Why I'm voting Labour on Thursday, no.1
Over to Johann Hari:
Revealing Policy One: Today, 1,600 British people are killed every year just doing their job, putting us behind many poorer countries for workplace safety. They are people like Michael Adamson, a 26-year-old electrician who went to his job one day and was given a massive electric shock because his employer hadn't bought a £12 piece of safety equipment.
Yet David Cameron is promising to dismantle the very weak protections currently in place, and replace them with a system where corporations will be able to "organise their own inspections", carried out by a team of their choice. Cameron's people justify this by pointing to made-up stories in the right-wing press claiming health and safety inspectors spend their time stopping children playing conkers. UCATT, the astonished construction workers' union, has been protesting outside Tory HQ, with members dressed as the Grim Reaper. Michael Adamson's sister, Louise, who is a lawyer, says: "Cameron's proposals are outrageously dangerous. They will end with a lot more people dying. It takes the very light touch regulation that gave us Lehman Brothers and Enron, and applies it to workplace safety. This time it's not money you lose, it's lives. This isn't about conkers, it's about people like my brother, who could have been saved for £12." This policy suggests Cameron instinctively puts corporate profits ahead of the the safety of ordinary people – a dangerous habit to act out in Downing Street.
Revealing Policy Four: Cameron says he is demanding spending cuts not because he has a theological belief in a small state, but because they are necessary to pay off the deficit – but this claim is undermined by the fact that he wants to strip funding from state programmes that actually save us money. Look for example at SureStart, the network of 3,000 children's centres across Britain built under the current government. They are based on a fascinating series of discoveries. It has been proven that most poor children fall behind in language skills and stimulation long before they ever walk through the school gates – and they never catch up. The first few years of life are crucial for the formation of a child's mental abilities. Get them early and give them intensive encouragement, with expert advice for their parents, and you can change their life.
This isn't speculation. In 1964, they launched the first SureStart-style project in Michigan – and Dr Lawrence Schweinhart and a team of academics has been monitoring the kids ever since. Did it work? Well, they were 50 per cent less likely to become teenage mothers than their siblings who weren't put in the programme, and by the time they were 40, they were 46 per cent less likely to have been to prison and 26 per cent less likely to be on welfare. Their incomes were 42 per cent higher. So for every £1 you spend on it, you save the state £7 further down the line. Yet Cameron, on becoming Tory leader, dismissed SureStart as "a microcosm of government failure". Now he says he will keep it in some form, but already he says huge chunks of its budget will go to other things, and few expect it to survive long. If he can't keep the single best policy for reducing inequality – one that costs less than nothing in the medium term – what shreds of progress can survive his rule?

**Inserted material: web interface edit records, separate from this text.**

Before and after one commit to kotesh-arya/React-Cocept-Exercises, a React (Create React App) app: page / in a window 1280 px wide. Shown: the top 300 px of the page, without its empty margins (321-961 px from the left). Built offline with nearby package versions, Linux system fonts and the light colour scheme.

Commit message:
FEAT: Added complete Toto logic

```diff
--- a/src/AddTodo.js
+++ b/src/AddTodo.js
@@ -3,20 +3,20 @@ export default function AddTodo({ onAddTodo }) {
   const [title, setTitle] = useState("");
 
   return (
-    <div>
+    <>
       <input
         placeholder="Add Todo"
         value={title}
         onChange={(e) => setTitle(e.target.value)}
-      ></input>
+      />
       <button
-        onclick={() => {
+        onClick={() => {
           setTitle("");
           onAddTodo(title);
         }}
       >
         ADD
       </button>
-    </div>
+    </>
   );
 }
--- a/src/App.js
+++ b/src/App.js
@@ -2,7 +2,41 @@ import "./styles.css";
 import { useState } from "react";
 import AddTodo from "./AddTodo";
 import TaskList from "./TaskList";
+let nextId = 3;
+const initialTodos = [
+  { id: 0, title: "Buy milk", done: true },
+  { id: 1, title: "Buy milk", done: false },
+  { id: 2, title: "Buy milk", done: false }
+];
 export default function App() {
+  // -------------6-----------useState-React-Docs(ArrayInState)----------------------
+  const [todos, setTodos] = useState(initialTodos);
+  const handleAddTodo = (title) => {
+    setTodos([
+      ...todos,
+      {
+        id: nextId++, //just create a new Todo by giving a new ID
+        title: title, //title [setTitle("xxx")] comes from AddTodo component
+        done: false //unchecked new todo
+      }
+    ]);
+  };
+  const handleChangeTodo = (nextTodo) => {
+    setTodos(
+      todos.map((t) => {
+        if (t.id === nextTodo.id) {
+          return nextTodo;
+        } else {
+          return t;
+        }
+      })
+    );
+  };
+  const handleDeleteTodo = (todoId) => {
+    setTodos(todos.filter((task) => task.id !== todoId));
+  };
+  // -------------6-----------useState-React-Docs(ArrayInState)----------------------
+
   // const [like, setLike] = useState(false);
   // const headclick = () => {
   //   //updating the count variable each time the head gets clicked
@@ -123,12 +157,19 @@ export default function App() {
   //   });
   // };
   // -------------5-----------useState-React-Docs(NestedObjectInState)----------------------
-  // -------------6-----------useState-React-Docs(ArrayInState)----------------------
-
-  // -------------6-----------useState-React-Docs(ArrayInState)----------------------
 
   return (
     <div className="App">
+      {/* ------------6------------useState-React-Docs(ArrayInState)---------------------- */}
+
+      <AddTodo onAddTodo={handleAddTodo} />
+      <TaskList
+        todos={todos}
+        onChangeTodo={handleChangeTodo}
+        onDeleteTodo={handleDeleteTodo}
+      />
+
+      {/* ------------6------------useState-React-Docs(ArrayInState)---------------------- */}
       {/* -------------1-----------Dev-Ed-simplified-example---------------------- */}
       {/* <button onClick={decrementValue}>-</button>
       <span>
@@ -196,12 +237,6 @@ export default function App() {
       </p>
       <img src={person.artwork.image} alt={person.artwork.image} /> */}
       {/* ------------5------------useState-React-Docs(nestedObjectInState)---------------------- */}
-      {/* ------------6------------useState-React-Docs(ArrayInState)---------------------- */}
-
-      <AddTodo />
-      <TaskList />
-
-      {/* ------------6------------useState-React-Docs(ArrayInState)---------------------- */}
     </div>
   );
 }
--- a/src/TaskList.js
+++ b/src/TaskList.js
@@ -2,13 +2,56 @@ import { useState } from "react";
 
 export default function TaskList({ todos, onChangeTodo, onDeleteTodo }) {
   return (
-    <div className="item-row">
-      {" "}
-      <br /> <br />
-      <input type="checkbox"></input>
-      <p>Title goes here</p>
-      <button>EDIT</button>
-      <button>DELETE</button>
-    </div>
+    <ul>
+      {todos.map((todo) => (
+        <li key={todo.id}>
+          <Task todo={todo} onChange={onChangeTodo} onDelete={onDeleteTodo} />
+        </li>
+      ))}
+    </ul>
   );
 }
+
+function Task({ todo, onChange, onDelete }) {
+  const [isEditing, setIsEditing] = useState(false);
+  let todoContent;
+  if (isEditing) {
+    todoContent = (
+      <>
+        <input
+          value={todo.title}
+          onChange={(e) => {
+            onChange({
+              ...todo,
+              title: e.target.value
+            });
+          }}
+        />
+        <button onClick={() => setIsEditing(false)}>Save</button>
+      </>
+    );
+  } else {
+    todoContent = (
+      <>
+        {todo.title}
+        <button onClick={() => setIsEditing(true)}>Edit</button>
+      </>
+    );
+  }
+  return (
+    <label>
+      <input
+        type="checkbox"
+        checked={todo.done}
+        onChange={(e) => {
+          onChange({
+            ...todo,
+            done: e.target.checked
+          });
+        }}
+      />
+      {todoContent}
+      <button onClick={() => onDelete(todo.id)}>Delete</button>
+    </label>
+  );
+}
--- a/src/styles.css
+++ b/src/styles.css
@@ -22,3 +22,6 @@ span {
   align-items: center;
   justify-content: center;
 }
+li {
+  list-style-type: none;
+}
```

You don't have to scrape off much of the glitter and gloss to get to Cameron's less-than-fluffy Bush. Who really wants this cocktail of market fundamentalism, Europhobia, and haranguing of the vulnerable for the next five years?
The long answer over the next few days, if I can find the time.